Buy-side traders have reams of data and information at their fingertips, of varying utility toward helping buy and sell stocks more efficiently. One largely untapped but potentially actionable trove of information exists in human form, i.e. in the profile of the portfolio manager who hands the order to the trader.
Tapping into the past decisions of the PM and quantitatively applying the findings, a process known as alpha profiling, is part of a next frontier of ‘smarter’ trading that embeds business intelligence into trading, according to some practitioners.
“Typically, traders understand generally what the PM’s characteristics are in terms of are they more likely to be a momentum or a value manager, but they don’t really have the ability to discern that on an order-by-order basis,” said Dr. Henri Waelbroeck, global head of research at Portware. “The main idea of alpha profiling is to create a model that assigns an execution strategy to a trade at the time of trade creation and then very importantly, as the trade executes, monitors whether that strategy assignation was correct or not.”
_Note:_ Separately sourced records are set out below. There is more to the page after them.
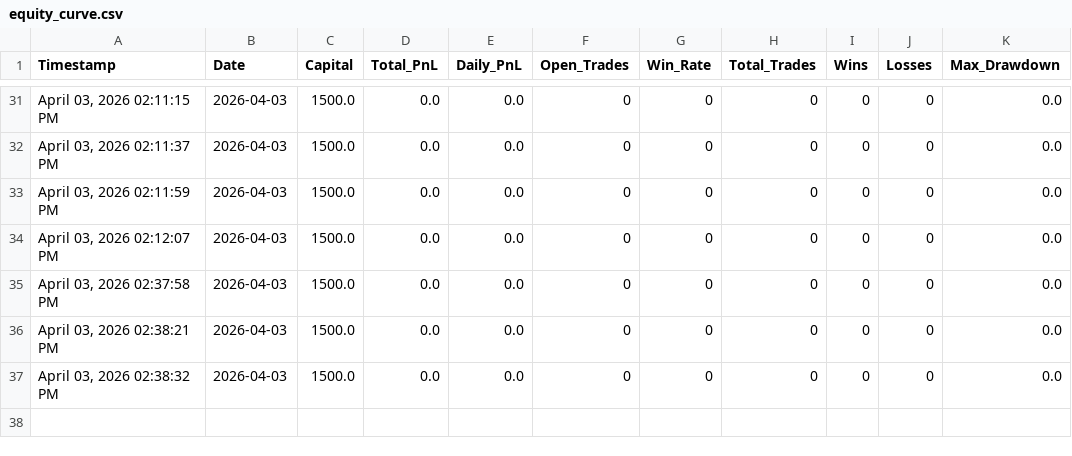
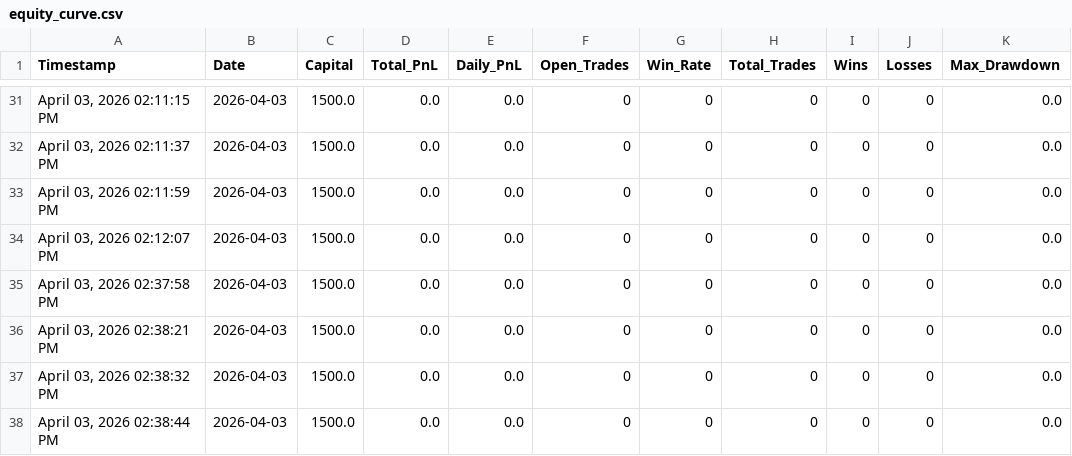
Before and after one commit to iammusicsod/edge-trading-bot, a CSV file: equity_curve.csv, drawn as a sheet; only a part is shown, gaps mark what is left out.

Commit message:
Auto-sync equity_curve.csv from bot

```diff
--- a/equity_curve.csv
+++ b/equity_curve.csv
@@ -37 +37,2 @@ Timestamp,Date,Capital,Total_PnL,Daily_PnL,Open_Trades,Win_Rate,Total_Trades,Win
 "April 03, 2026  02:38:32 PM",2026-04-03,1500.0,0.0,0.0,0,0,0,0,0,0.0
+"April 03, 2026  02:38:44 PM",2026-04-03,1500.0,0.0,0.0,0,0,0,0,0,0.0
```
The relationship between the portfolio manager and the trader at an investment firm is a vital one. PMs need traders to execute buy and sell orders as efficiently as possible so as to not lose precious basis points of investment return; to accomplish that, traders need the fullest possible understanding of what’s behind the trade, and how that translates into urgency, or lack thereof.
Alpha profiling is breaking new ground on the trading desk, but the broader notion isn’t new. “Models have existed for years for knowledge management, and for neural networks to try to create expert systems and try to predict how individuals were thinking and how the expert might act in a particular situation,” said Dr. Andrew Urbaczewski, chair and associate professor of business information and analytics at the University of Denver’s Daniels College of Business.
“We see this with healthcare quite a bit, trying to mimic what a doctor might do, trying to take various sources, journals and medical information to assist a physician in making a diagnosis,” Urbaczewski said. “Anything we can have to integrate more sources of data is going to allow a decision maker to make a more informed decision. Where it starts to get goofy is when we start to turn it all over to the computers.”
Specifically for a trader, a core challenge is knowing when a buy or sell order will be one of many in the market seeking the same ‘other side’, and when an order will go against the grain. With portfolio managers outnumbering traders by perhaps fivefold or tenfold at a typical large buy-side shops, it stands to reason that traders can use assistance in knowing their PMs, and in turn, their orders.
“Alpha profiling essentially is trying to understand when portfolio managers create orders, are their orders likely to be coherent with the views of the rest of the portfolio-manager community, and compete with their peers trying to execute that trade?,” Waelbroeck told Markets Media. “Or are they are more likely acting as a contrarian, in which case they should be able to trade at better than a rival’s price, potentially, and act as a liquidity provider?”
Alpha profiling is “not so much a pre-trade method, it’s more an at-trade method where you’re monitoring the execution strategy and potentially changing your mind as you go along, as any trader would,” Waelbroeck continued. “The difference is that once it is defined in a formal context it becomes a quantitatively optimizable system, one that really belongs to the asset management firm, as opposed to being encapsulated in the head of the trader.”
Buy-side traders are more likely to draw fire by moving slowly on a trade order and having the price move in the wrong direction, rather than quickly filling an order which then goes bad. Thus traders tend to err on the side of front-loading trade executions, a systematic and unwarranted risk aversion that can be addressed by alpha profiling.
“If you can quantitatively identify situations where it makes sense to trade more slowly and the portfolio manager can be brought on board with adopting this strategy, then over time you can save giant amounts of money,” Waelbroeck said. “The savings are going to come on average, over a great number of cases.”